-Herb Brooks, US Olympic Hockey Team Coach- 1980
How many times have you witnessed in person or on TV an extraordinary feat or accomplishment in sports or a personal triumph? Perhaps the Men’s USA hockey team winning the gold medal at the Olympics or watching my friend Rowdy Gaines in 1984 win three Olympic gold medals four years after he was in the prime of his swimming career. Or Nelson Mandela being freed from a South African prison after 27 years. Or Felix Baumgartner in 2012 free falling from an altitude of 127,822 feet, reaching speeds approaching 844 MPH before his Red Bull parachute opened and returned him safely to earth. These are unforgettable moments in history that resonate with large swaths of people. Sometimes they must be seen to be believed.
With cell phone cameras and CCTV almost everywhere, we often see random acts of kindness or courage where someone faces adversity to help a person in need. Maybe it is helping an elderly woman who is a victim of a random attack on a street corner or train station; maybe it’s in a church or at a ball field—perhaps pulling an exhausted animal out of a frozen pond. These are great moments of triumph that are born from great opportunity.

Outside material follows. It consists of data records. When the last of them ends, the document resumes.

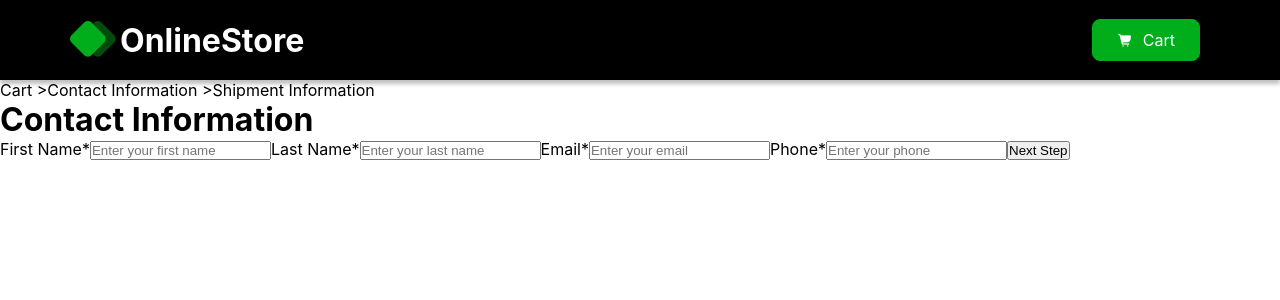
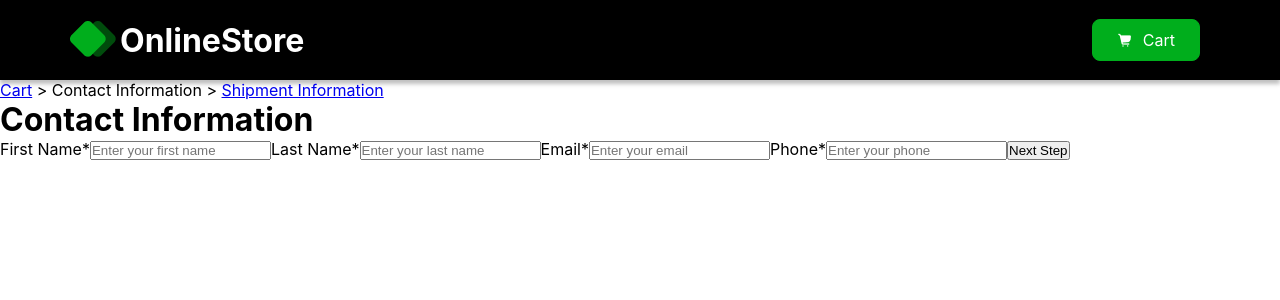
Before and after one commit to D1gger1/react-routing, a React (Vite) app: page /checkout/ContactInformation in a window 1280 px wide. Shown: the top 300 px of the page. Built offline with nearby package versions, Linux system fonts and the light colour scheme.

Commit message:
Add Breadcrumb for chekout pages

```diff
--- a/src/components/Breadcrumb.jsx
+++ b/src/components/Breadcrumb.jsx
@@ -0,0 +1,32 @@
+import React from "react";
+import { useLocation, Link } from "react-router-dom";
+import styles from "./Breadcrumb.module.css";
+
+export default function Breadcrumb() {
+  const location = useLocation();
+
+  const steps = [
+    { path: "/checkout/Cart", label: "Cart" },
+    { path: "/checkout/ContactInformation", label: "Contact Information" },
+    { path: "/checkout/ShipmentInformation", label: "Shipment Information" },
+  ];
+
+  return (
+    <div className={styles.breadcrumbs}>
+      {steps.map((step, index) => {
+        const isActive = location.pathname === step.path;
+
+        return (
+          <span key={step.path}>
+            {isActive ? (
+              <span className={styles.active}>{step.label}</span>
+            ) : (
+              <Link to={step.path} className={styles.link}>{step.label}</Link>
+            )}
+            {index < steps.length - 1 && " > "}
+          </span>
+        );
+      })}
+    </div>
+  );
+}
--- a/src/pages/checkout/Cart.jsx
+++ b/src/pages/checkout/Cart.jsx
@@ -1,6 +1,7 @@
 import React from "react";
 import { useCartStore } from "../../store/cartStore";
 import { useNavigate } from "react-router-dom";
+import Breadcrumb from "../../components/Breadcrumb";
 import styles from './Cart.module.css';
 import deleteImg from '../../assets/deleteImg.png';
 
@@ -28,10 +29,7 @@ export default function Cart() {
 
   return (
     <div className={styles.cart}>
-      <div className={styles.steps}>
-        <span className={styles.active}>Cart</span> &gt;
-        <span>Contact Info</span> &gt; <span>Shipment Information</span>
-      </div>
+      <Breadcrumb />
 
       <h2 className={styles.titleCart}>Cart</h2>
       {cartItems.length === 0 ? (
--- a/src/pages/checkout/ContactInformation.jsx
+++ b/src/pages/checkout/ContactInformation.jsx
@@ -1,6 +1,7 @@
 import React from "react";
 import { useFormik } from "formik";
 import { useNavigate } from "react-router-dom";
+import Breadcrumb from "../../components/Breadcrumb";
 import styles from "./ContactInformation.module.css"
 
 export default function ContactInformation() {
@@ -44,11 +45,7 @@ export default function ContactInformation() {
 
   return (
     <div className={styles.contact}>
-      <div className={styles.breadcrumbs}>
-        <span>Cart</span> &gt;
-        <span>Contact Information</span> &gt;
-        <span>Shipment Information</span>
-      </div>
+      <Breadcrumb />
       <h1>Contact Information</h1>
 
       <form action="" onSubmit={formik.handleSubmit} className={styles.form}>
--- a/src/pages/checkout/ShipmentInformation.jsx
+++ b/src/pages/checkout/ShipmentInformation.jsx
@@ -1,6 +1,10 @@
+import React from "react";
+import Breadcrumb from "../../components/Breadcrumb";
+
 export default function ShippingInformation() {
     return(
         <div>
+            <Breadcrumb />
             <h1>Shipping Information</h1>
         </div>
     )
```
Also changed, not shown: src/components/Breadcrumb.module.css (added).
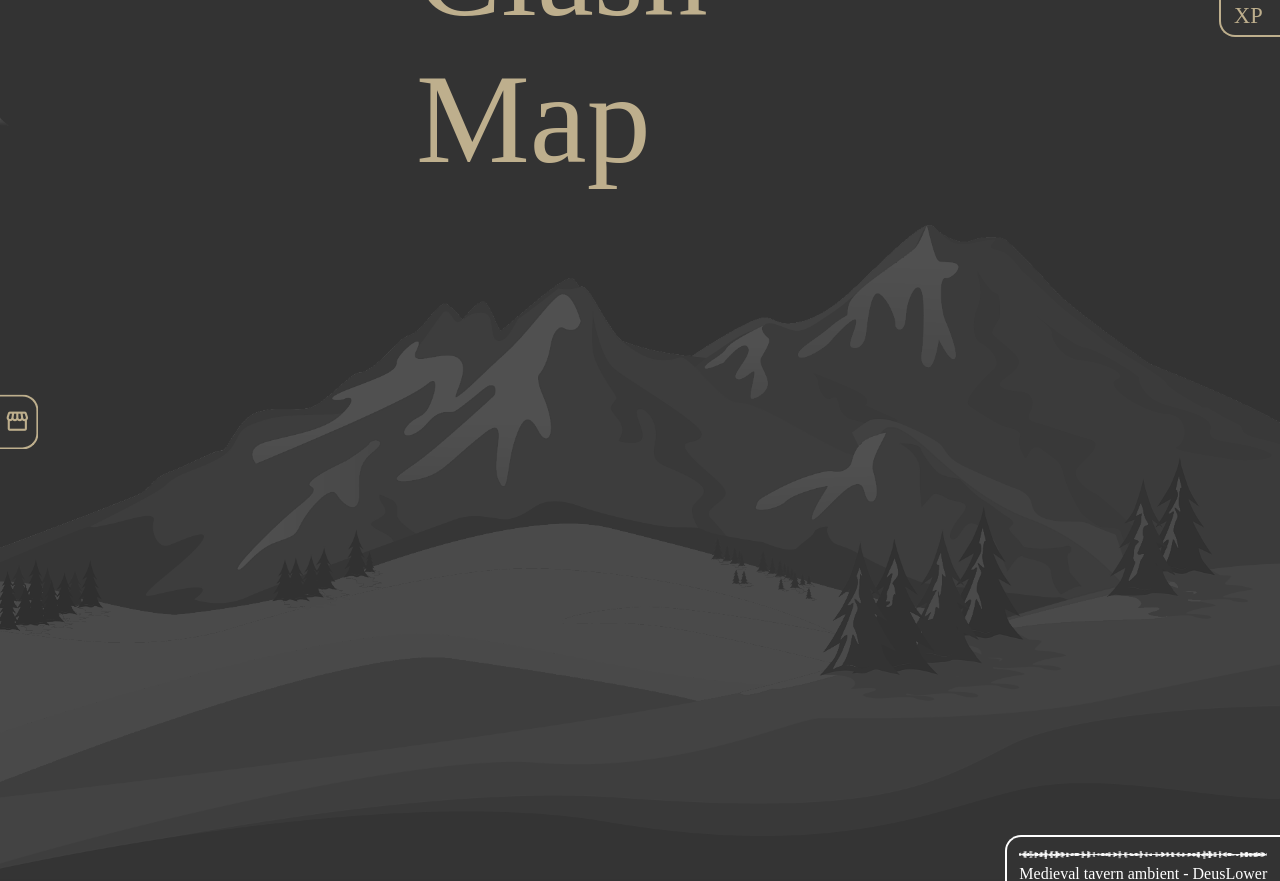
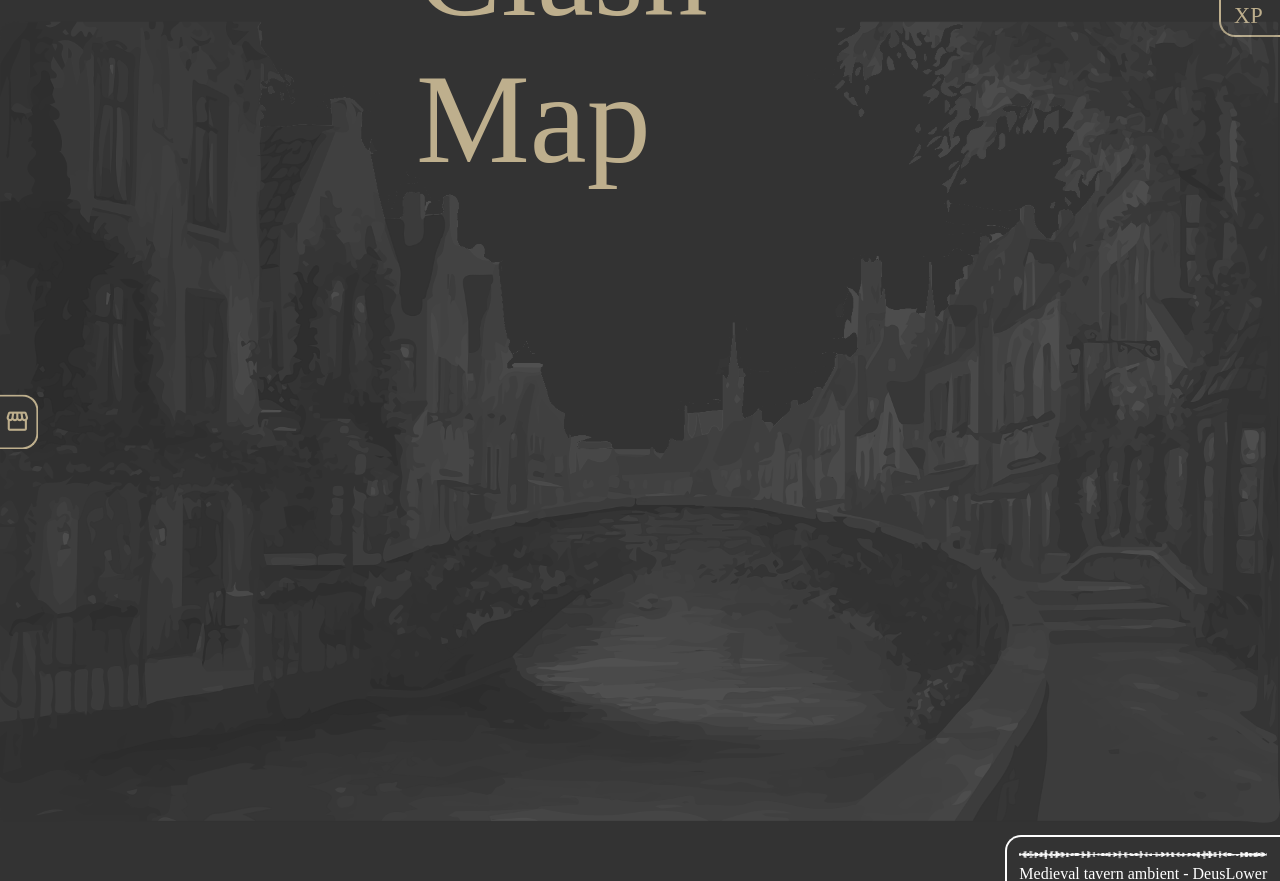
Before and after one commit to czett/oger-clash, a Flask app: template templates/index.html in a window 1280 px wide. Shown: the part 37-918 px from the top of the page. Run offline with Flask 3, Linux system fonts and the light colour scheme; the template is opened without the code that fills it, so the values that code supplies are empty; parts of the project's set-up code (start-up, migrations or seed data) failed here and were passed over; some libraries are stand-ins or nearby versions; some web fonts are replaced.

Commit message:
more img

```diff
--- a/templates/index.html
+++ b/templates/index.html
@@ -71,7 +71,7 @@
             <div class="song-name">Medieval tavern ambient - DeusLower</div>
         </div>
 
-        <img src="{{url_for('static', filename='gameplay/assets/img/map_bw.png')}}" class="img-bg">
+        <img src="{{url_for('static', filename='gameplay/assets/img/village.png')}}" class="img-bg">
 
         <div class="map">
             <!-- <div class="area">
```
Also changed, not shown: static/gameplay/assets/img/dark_village.png (added).
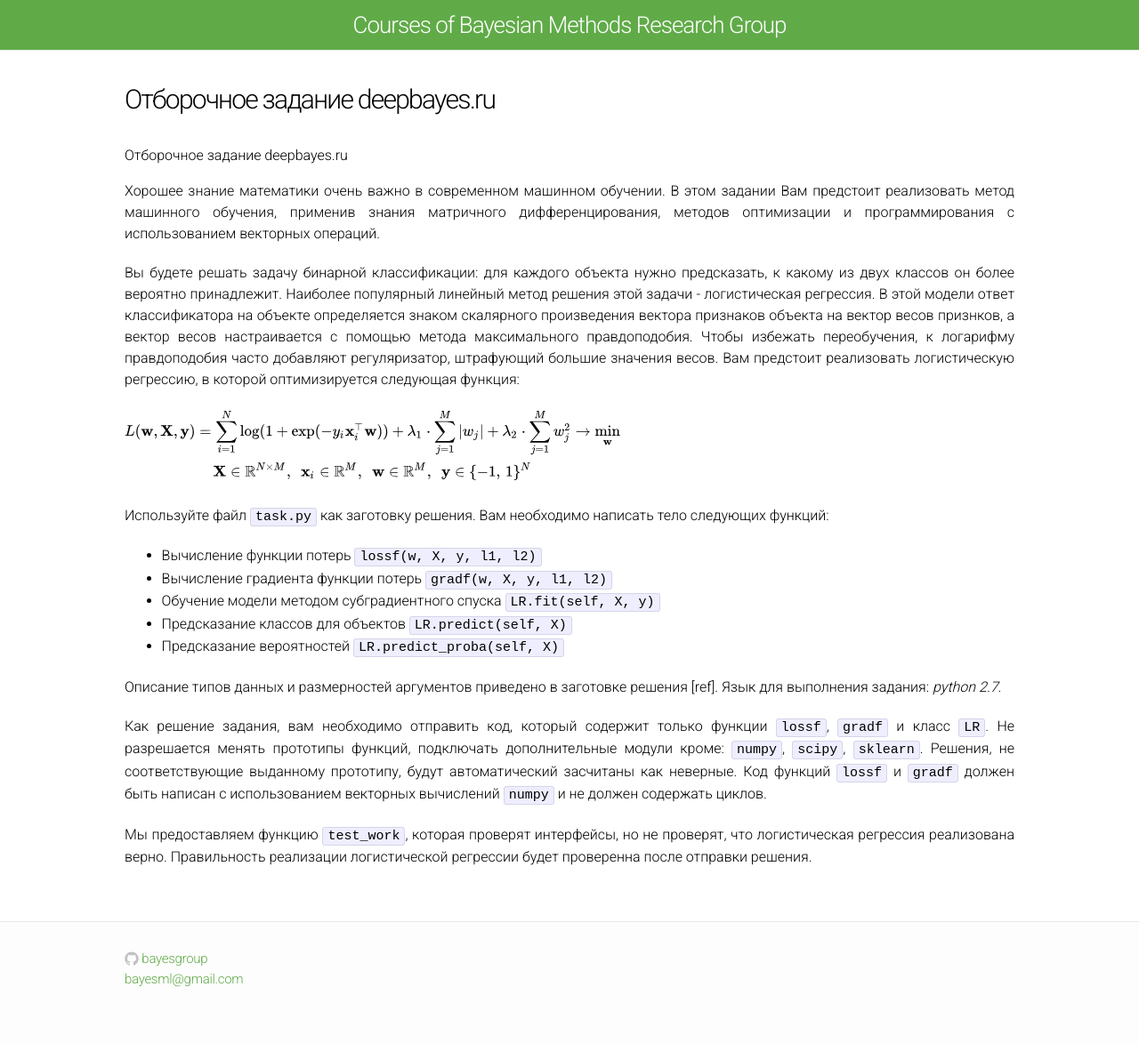
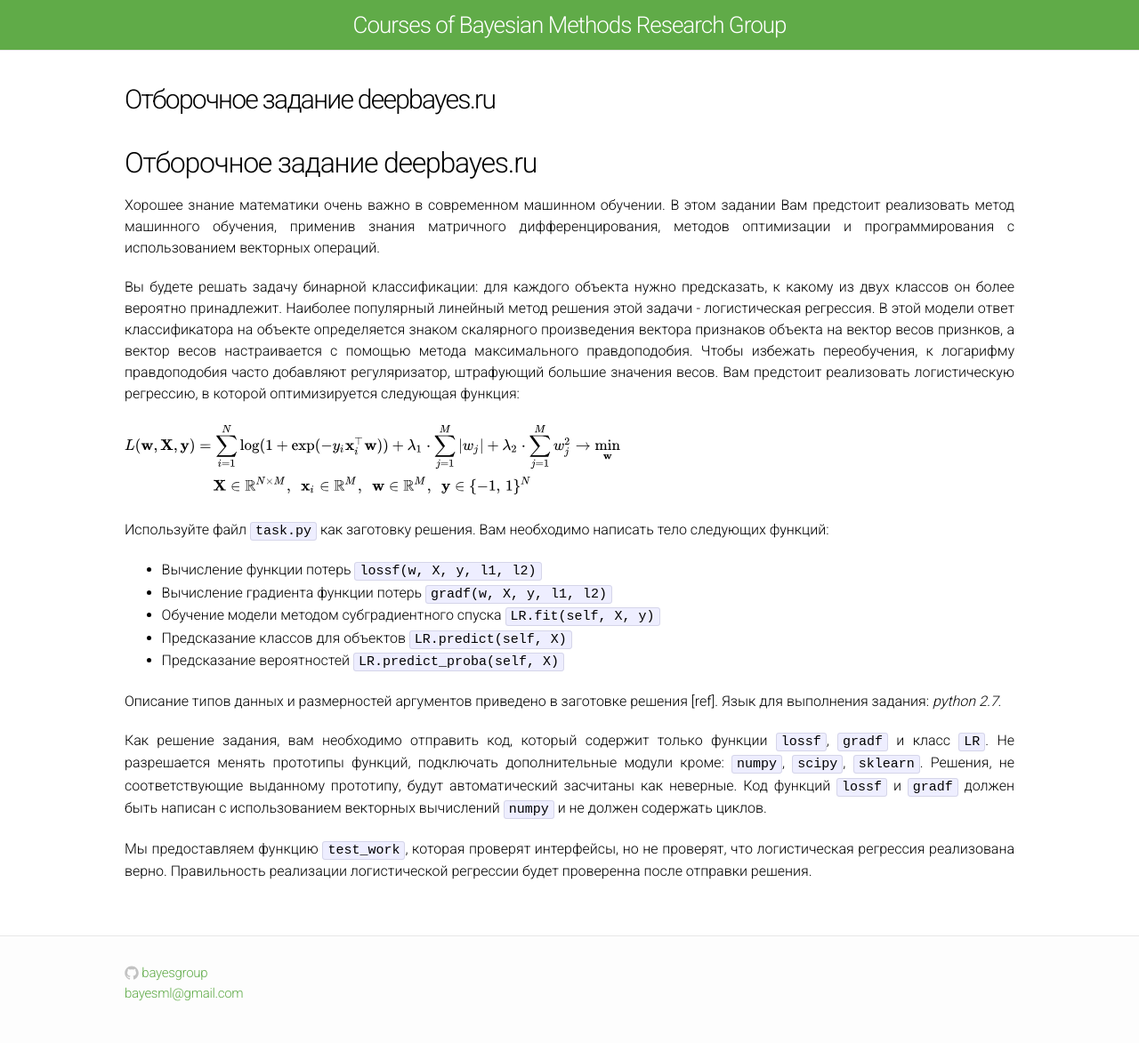
Before and after one commit to bayesgroup/bayesgroup.github.io, a Jekyll site: the page built from deepbayes-school/2017/task/description.md, in a window 1280 px wide. Shown: the whole page at 89% size. Built offline with Jekyll 4.4.1, drawn with Linux system fonts in a browser that asks for light colours; our own code applies the rules of GitHub Pages for plain Markdown files.

```diff
--- a/deepbayes-school/2017/task/description.md
+++ b/deepbayes-school/2017/task/description.md
@@ -1,4 +1,4 @@
-# Отборочное задание deepbayes.ru
+## Отборочное задание deepbayes.ru
 Хорошее знание математики очень важно в современном машинном обучении.
 В этом задании Вам предстоит реализовать метод машинного обучения, применив знания матричного дифференцирования, методов оптимизации и программирования с использованием векторных операций.
 
```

And yet other times, we witness truly disappointing events that, with different people or circumstances, the outcome could have been amazing. One example is witnessing the downward spiral of some political leaders who constantly engage in name-calling, demagoguing, or just a lack of statesmanship. Just think how great our nation could be if they sat down and worked full days and weeks at legislating and arguing their point rather than fundraising or positioning for their few minutes of fame on cable tv. What if they worked as hard at persuading us as discounting us?
I understand the job can be difficult in many ways, but too many elected officials spend much of their time simply looking for sound bites and posturing. They are not creating anything. They are not making a product or enhancing a service. They aren’t on the floor of a manufacturing plant learning how hard it is to make things, and rarely are they in the middle of a key policy discussion trying to make the seemingly impossible be possible. We have elected officials who have accomplished very little in their lives but have figured out how to get elected and stay on the public payroll for extended periods.
What if we demanded they rise to the occasion like Mandela did, or the US hockey team did, or Rowdy Gaines and Felix Baumgartner did? What if accomplished, humble people decided to give of themselves in the public forum, contribute to the public good and then return home to their everyday lives and jobs living in the society they helped to create and mold? There are great opportunities to make history right now. Who will seize this moment of greatness?